In our second publication (with Rob and Roman Ahmed, our PhD student), we looked at forecasting methods for forecasting hierarchical times series. This paper proposed two new methods for forecasting time series data that belong to a hierarchical structure. The paper applied these methods to the forecasting of Australian domestic tourism demand disaggregated by geographical regions and by purpose of travel. It showed that the proposed methods produce more accurate forecasts than the typical bottom-up and top-down approaches. These methods were adopted fully by TRA for producing detailed regional forecasts for Australian domestic tourism flows.
I think that the feeling of excitement and satisfaction that you get from overcoming demanding research challenges, which I first experienced during my post-graduate studies, and then discovering the impact of my post-doctoral research on industry, is what attracted me to become a forecaster and has driven me to continue working on various aspects in the stimulating and ever changing field of forecasting. Besides my ongoing research project, I am currently writing (with Rob) a forecasting textbook entitled “Forecasting: principles and practice”. The entire book is online and free-of-charge at http://otexts.com/fpp. A print version and a downloadable e-version will be available soon to purchase on Amazon.

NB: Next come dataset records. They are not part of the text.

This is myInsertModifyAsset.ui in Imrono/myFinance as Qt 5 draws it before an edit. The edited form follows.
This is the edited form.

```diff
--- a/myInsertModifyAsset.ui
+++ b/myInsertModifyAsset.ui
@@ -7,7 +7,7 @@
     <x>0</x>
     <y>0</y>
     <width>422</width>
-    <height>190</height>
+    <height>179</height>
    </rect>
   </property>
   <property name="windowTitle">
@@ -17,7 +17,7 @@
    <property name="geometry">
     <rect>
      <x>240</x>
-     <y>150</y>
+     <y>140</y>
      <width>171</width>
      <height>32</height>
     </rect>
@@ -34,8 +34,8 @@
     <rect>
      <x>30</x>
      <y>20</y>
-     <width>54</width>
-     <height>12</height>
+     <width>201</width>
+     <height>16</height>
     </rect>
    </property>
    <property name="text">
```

We are writing the book for three audiences: (1) people who find themselves doing forecasting in business when they may not have had any formal training in the area; (2) undergraduate students studying business; (3) MBA students doing a forecasting elective. We use it ourselves for a second-year subject for students who are undertaking a Bachelor of Commerce degree at Monash University, Australia. Improving industry practices and seeing students flourish and pick up on cutting edge forecasting technology is very fulfilling.

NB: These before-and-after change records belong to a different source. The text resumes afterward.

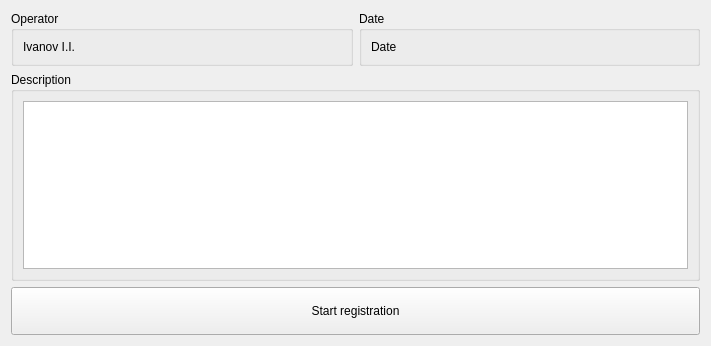
The window that ui/registrationwidget.ui (dmitry64/av20) describes before a commit, drawn with Qt 5.
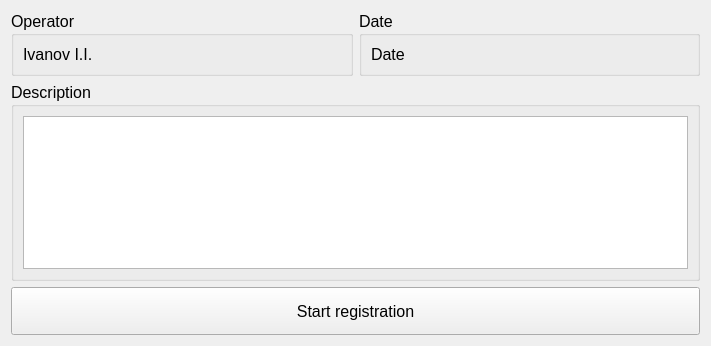
The same window after the commit. Icons and pictures are not drawn.

```diff
--- a/ui/registrationwidget.ui
+++ b/ui/registrationwidget.ui
@@ -24,6 +24,11 @@
      </property>
      <item>
       <widget class="QGroupBox" name="groupBox">
+       <property name="font">
+        <font>
+         <pointsize>12</pointsize>
+        </font>
+       </property>
        <property name="title">
         <string>Operator</string>
        </property>
@@ -40,6 +45,11 @@
      </item>
      <item>
       <widget class="QGroupBox" name="groupBox_4">
+       <property name="font">
+        <font>
+         <pointsize>12</pointsize>
+        </font>
+       </property>
        <property name="title">
         <string>Date</string>
        </property>
@@ -58,6 +68,11 @@
    </item>
    <item>
     <widget class="QGroupBox" name="groupBox_2">
+     <property name="font">
+      <font>
+       <pointsize>12</pointsize>
+      </font>
+     </property>
      <property name="title">
       <string>Description</string>
      </property>
@@ -94,6 +109,11 @@
          <height>48</height>
         </size>
        </property>
+       <property name="font">
+        <font>
+         <pointsize>12</pointsize>
+        </font>
+       </property>
        <property name="text">
         <string>Start registration</string>
        </property>
```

Finally, being part of a large international forecasting community which thrives on innovation is also very stimulating. I look forward to the International Symposium on Forecasting every year. I have attended almost every meeting since my first one in 2004, which was in Sydney, Australia. In February, I organized (with Farshid) a two-day workshop on “Forecasting Multivariate Time Series” which was funded by research funds from Monash University and also supported by the IIF. The response was overwhelming. We had a two-day program filled with presentations from researchers from across the world, featuring their current research on issues and challenges related to multivariate modeling and forecasting. We are looking forward to the special issue of the International Journal of Forecasting with the same title, which will include some papers from this workshop (the end date for submissions to the special issue is June 30, 2013).
I hope to keep working in this field for a long time to come.